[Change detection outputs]
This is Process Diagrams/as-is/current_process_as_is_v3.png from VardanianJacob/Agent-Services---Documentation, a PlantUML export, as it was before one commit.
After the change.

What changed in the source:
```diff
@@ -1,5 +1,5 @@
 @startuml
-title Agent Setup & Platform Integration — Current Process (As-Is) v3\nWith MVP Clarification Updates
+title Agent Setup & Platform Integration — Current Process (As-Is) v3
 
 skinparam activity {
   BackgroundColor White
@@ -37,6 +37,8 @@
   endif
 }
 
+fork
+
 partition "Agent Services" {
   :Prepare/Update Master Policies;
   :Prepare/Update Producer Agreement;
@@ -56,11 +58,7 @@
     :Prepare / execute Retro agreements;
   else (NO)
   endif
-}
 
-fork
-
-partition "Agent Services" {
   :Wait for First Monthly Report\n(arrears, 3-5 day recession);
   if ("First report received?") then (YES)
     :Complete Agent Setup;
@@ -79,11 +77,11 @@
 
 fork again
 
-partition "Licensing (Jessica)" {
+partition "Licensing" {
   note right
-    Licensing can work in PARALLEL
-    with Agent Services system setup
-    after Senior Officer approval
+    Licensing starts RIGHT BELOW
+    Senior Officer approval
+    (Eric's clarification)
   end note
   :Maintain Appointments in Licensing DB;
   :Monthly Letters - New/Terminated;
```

* * *

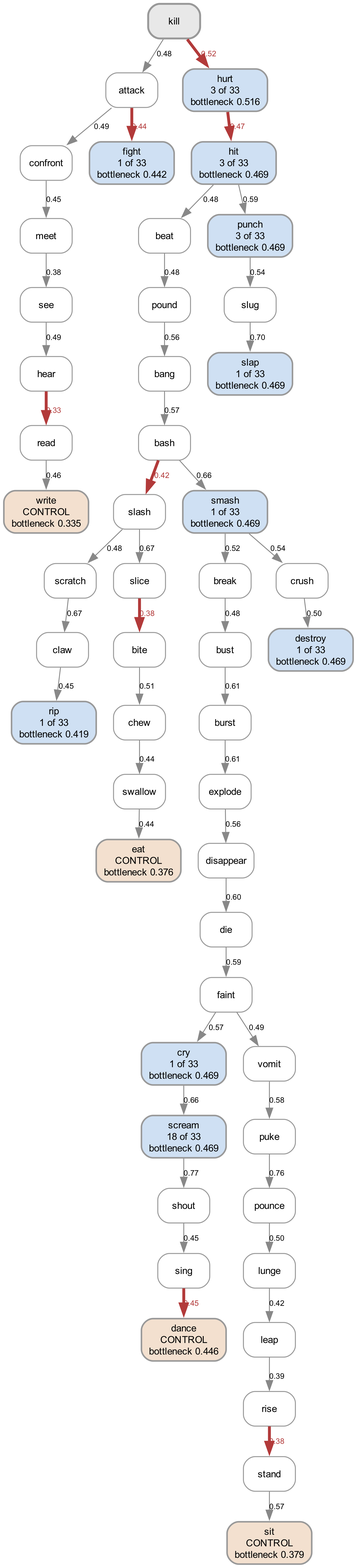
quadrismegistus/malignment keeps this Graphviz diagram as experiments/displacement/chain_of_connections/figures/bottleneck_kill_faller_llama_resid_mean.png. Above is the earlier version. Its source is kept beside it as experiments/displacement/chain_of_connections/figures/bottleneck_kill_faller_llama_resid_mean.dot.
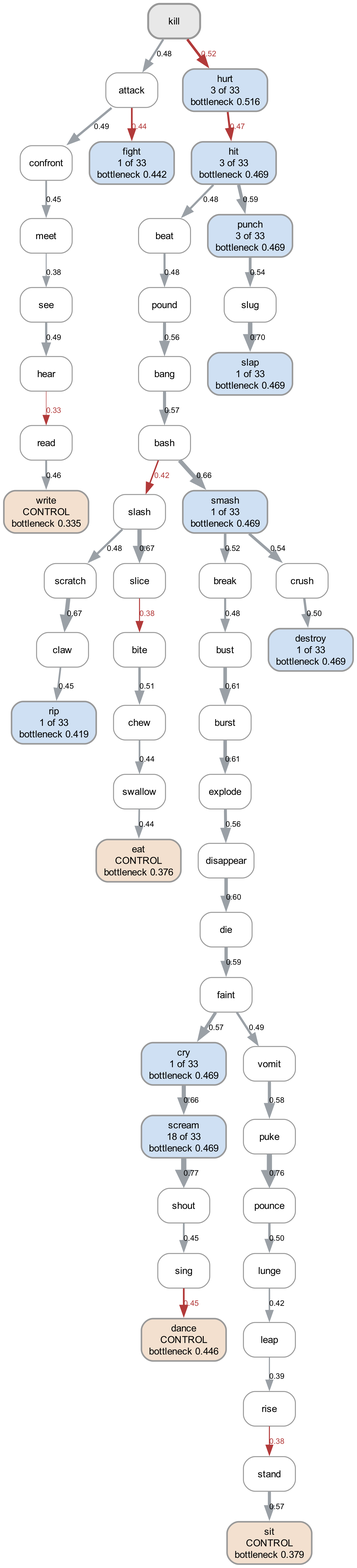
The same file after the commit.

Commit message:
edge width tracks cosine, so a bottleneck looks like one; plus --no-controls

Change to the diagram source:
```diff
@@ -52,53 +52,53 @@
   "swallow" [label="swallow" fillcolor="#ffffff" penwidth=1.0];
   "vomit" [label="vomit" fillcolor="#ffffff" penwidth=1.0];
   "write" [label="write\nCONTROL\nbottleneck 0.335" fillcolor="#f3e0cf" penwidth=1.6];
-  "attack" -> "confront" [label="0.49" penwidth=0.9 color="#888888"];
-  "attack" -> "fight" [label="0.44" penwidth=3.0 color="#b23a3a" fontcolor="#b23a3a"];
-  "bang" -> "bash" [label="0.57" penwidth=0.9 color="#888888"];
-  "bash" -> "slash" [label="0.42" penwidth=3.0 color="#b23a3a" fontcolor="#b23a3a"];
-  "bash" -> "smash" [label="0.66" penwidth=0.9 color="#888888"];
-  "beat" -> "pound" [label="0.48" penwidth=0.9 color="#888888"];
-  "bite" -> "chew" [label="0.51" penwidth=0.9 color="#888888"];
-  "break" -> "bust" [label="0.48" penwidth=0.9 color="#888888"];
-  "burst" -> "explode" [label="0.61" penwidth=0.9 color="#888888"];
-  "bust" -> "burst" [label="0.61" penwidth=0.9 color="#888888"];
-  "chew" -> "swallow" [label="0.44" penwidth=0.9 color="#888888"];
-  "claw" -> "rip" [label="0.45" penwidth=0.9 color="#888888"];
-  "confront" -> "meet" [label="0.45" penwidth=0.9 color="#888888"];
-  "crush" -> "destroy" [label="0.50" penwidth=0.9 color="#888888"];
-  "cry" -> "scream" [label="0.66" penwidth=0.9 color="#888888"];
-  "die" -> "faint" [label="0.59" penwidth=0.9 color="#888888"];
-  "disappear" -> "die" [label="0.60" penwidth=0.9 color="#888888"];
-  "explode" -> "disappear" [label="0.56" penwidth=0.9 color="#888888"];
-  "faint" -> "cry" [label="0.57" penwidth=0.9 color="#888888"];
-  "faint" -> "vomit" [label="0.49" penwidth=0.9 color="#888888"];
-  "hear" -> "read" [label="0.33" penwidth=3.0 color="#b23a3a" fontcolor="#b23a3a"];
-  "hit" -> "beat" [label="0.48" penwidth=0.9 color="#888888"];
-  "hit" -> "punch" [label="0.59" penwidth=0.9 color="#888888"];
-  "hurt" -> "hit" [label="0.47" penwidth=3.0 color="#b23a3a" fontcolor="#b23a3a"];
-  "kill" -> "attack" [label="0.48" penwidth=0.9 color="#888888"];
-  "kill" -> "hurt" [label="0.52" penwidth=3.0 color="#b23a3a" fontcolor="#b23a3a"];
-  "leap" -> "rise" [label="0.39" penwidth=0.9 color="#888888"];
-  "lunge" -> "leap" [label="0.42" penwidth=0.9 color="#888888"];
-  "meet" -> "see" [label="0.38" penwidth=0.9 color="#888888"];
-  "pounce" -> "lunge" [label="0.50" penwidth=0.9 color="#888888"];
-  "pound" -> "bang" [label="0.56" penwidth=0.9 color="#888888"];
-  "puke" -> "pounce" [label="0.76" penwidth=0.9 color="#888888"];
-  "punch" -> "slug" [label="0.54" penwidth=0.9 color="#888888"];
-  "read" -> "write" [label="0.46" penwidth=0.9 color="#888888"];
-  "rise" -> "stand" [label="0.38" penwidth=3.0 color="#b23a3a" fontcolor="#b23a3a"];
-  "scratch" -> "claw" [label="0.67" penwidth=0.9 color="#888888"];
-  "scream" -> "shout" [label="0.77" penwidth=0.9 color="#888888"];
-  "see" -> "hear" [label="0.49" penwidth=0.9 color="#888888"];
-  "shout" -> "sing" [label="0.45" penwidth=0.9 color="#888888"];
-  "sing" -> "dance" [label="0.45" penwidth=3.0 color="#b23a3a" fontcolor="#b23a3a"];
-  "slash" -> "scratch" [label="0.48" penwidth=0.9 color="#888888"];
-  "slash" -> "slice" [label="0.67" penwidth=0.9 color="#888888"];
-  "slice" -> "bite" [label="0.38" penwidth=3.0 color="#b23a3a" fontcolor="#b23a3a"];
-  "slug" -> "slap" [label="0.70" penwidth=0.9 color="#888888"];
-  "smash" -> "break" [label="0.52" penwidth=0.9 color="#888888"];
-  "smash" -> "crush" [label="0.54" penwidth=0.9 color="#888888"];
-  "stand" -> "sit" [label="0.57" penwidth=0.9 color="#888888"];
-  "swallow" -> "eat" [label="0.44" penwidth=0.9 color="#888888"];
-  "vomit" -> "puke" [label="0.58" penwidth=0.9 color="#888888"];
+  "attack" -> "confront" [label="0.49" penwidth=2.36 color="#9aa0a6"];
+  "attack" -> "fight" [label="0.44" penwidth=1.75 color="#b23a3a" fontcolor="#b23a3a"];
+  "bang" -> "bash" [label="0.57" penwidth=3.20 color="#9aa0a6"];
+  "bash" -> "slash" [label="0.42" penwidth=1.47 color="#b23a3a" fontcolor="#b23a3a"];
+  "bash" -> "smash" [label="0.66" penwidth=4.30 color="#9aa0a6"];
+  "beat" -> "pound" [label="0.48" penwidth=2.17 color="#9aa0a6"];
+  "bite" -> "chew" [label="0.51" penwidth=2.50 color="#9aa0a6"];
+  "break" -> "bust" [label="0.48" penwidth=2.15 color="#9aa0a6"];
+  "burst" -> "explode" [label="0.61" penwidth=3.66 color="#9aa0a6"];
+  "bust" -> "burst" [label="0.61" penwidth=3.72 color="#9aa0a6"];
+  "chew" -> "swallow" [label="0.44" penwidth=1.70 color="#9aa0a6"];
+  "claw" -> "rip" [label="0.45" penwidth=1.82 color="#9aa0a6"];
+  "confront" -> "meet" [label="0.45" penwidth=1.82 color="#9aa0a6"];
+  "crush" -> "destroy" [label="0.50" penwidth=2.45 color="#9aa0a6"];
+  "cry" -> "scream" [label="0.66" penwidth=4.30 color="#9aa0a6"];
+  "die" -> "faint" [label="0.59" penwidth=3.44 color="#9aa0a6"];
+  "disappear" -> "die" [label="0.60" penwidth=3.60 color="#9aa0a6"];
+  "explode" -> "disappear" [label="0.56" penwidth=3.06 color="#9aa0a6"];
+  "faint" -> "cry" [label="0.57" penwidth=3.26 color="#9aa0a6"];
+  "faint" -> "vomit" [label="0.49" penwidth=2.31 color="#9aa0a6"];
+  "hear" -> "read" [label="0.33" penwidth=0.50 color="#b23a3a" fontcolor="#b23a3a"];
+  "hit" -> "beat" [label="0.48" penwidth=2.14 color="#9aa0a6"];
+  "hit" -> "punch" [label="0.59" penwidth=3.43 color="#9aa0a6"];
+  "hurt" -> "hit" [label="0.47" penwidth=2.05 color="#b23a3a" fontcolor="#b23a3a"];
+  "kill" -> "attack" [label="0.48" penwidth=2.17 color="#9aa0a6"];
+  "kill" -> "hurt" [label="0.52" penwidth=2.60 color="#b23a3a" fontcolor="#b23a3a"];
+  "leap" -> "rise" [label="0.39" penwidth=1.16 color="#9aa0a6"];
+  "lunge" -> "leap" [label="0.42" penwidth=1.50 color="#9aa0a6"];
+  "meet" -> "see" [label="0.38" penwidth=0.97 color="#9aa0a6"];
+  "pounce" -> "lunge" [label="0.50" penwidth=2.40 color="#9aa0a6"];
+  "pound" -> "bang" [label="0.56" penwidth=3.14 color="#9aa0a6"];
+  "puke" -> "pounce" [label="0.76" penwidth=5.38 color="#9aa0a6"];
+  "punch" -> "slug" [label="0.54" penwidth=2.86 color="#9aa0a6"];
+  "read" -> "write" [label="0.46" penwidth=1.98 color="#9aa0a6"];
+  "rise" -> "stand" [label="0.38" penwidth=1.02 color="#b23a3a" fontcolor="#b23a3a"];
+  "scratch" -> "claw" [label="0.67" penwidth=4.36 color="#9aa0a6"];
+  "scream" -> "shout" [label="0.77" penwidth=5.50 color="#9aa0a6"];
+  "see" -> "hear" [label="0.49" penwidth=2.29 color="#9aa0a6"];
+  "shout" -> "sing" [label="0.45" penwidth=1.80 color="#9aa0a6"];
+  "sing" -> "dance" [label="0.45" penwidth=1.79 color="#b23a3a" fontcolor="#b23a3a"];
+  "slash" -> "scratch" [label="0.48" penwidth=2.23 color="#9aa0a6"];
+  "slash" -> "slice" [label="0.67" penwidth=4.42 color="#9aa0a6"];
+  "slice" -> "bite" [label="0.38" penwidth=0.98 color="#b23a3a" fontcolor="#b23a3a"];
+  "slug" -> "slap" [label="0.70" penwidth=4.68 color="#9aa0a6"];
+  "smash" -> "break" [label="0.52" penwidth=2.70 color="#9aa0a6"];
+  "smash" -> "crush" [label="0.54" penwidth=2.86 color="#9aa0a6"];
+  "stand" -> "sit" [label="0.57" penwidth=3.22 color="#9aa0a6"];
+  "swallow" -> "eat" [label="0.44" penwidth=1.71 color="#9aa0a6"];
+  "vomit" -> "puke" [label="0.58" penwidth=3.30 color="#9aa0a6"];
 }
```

==

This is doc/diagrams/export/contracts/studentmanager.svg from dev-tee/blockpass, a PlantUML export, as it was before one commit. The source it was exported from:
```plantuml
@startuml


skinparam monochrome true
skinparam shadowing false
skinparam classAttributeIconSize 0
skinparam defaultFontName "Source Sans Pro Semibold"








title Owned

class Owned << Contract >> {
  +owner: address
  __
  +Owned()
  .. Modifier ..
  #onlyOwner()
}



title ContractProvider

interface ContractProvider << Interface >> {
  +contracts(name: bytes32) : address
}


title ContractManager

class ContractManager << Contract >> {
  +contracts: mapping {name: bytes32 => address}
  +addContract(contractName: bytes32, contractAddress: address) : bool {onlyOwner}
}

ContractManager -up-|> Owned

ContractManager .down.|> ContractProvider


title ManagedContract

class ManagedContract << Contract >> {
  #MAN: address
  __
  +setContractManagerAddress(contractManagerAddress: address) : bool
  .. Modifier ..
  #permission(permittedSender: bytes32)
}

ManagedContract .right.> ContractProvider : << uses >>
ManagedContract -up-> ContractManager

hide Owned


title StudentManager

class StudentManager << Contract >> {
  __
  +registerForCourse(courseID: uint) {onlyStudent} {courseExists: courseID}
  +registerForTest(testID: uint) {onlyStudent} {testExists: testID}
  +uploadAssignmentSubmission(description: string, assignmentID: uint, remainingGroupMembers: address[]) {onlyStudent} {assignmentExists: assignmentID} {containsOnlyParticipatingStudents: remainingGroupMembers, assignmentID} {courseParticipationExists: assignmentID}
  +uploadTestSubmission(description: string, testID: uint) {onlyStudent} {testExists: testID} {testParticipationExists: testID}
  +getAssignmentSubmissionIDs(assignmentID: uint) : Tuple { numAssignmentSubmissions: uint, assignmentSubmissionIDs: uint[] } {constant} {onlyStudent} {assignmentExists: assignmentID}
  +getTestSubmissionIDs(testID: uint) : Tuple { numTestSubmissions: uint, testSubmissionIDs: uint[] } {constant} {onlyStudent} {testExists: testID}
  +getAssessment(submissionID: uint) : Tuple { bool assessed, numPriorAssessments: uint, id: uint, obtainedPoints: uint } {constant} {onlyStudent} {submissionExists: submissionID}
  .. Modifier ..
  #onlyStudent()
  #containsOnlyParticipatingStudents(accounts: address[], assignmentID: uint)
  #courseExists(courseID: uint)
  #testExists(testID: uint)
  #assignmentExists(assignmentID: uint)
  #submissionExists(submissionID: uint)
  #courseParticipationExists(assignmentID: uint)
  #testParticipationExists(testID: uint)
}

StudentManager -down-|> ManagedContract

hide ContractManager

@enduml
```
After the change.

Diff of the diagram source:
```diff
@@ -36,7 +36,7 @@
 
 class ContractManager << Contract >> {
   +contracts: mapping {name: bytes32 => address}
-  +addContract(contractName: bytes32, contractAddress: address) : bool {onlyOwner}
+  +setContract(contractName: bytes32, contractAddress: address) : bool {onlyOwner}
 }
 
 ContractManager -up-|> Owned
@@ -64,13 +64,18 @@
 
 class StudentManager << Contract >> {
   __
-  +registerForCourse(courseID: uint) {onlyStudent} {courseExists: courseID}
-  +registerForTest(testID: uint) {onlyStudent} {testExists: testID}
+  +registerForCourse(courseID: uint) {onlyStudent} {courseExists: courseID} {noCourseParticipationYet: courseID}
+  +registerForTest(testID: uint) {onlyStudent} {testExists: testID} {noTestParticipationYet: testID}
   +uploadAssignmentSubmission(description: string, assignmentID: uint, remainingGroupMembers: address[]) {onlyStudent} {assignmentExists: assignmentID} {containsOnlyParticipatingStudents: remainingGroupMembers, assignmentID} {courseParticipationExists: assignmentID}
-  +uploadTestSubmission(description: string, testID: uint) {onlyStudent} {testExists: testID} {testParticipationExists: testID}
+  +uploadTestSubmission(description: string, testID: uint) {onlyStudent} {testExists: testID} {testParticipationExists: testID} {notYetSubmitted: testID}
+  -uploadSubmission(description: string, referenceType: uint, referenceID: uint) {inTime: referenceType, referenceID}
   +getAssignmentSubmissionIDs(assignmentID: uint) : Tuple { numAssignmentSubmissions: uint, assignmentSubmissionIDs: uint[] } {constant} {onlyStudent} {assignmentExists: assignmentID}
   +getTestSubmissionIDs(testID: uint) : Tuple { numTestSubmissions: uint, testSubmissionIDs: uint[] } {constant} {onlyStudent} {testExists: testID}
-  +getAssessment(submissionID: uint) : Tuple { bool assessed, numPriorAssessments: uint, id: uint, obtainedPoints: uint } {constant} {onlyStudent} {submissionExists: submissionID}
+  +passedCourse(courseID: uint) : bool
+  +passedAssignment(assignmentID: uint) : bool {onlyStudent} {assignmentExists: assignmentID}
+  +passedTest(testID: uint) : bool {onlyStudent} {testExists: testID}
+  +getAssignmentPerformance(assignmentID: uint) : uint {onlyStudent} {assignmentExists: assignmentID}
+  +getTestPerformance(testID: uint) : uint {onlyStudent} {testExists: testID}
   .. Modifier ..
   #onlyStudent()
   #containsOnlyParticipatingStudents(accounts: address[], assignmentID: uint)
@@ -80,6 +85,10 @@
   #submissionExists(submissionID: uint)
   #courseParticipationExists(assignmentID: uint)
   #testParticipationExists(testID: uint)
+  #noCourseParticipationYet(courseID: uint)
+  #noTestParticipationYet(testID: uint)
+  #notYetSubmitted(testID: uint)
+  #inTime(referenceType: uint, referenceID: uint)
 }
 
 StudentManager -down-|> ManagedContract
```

Activity: Where does the word "smash" appear in the records? Copy every line that holds it.

Solution to this problem:
-  "bash" -> "smash" [label="0.66" penwidth=0.9 color="#888888"];
-  "smash" -> "break" [label="0.52" penwidth=0.9 color="#888888"];
-  "smash" -> "crush" [label="0.54" penwidth=0.9 color="#888888"];
+  "bash" -> "smash" [label="0.66" penwidth=4.30 color="#9aa0a6"];
+  "smash" -> "break" [label="0.52" penwidth=2.70 color="#9aa0a6"];
+  "smash" -> "crush" [label="0.54" penwidth=2.86 color="#9aa0a6"];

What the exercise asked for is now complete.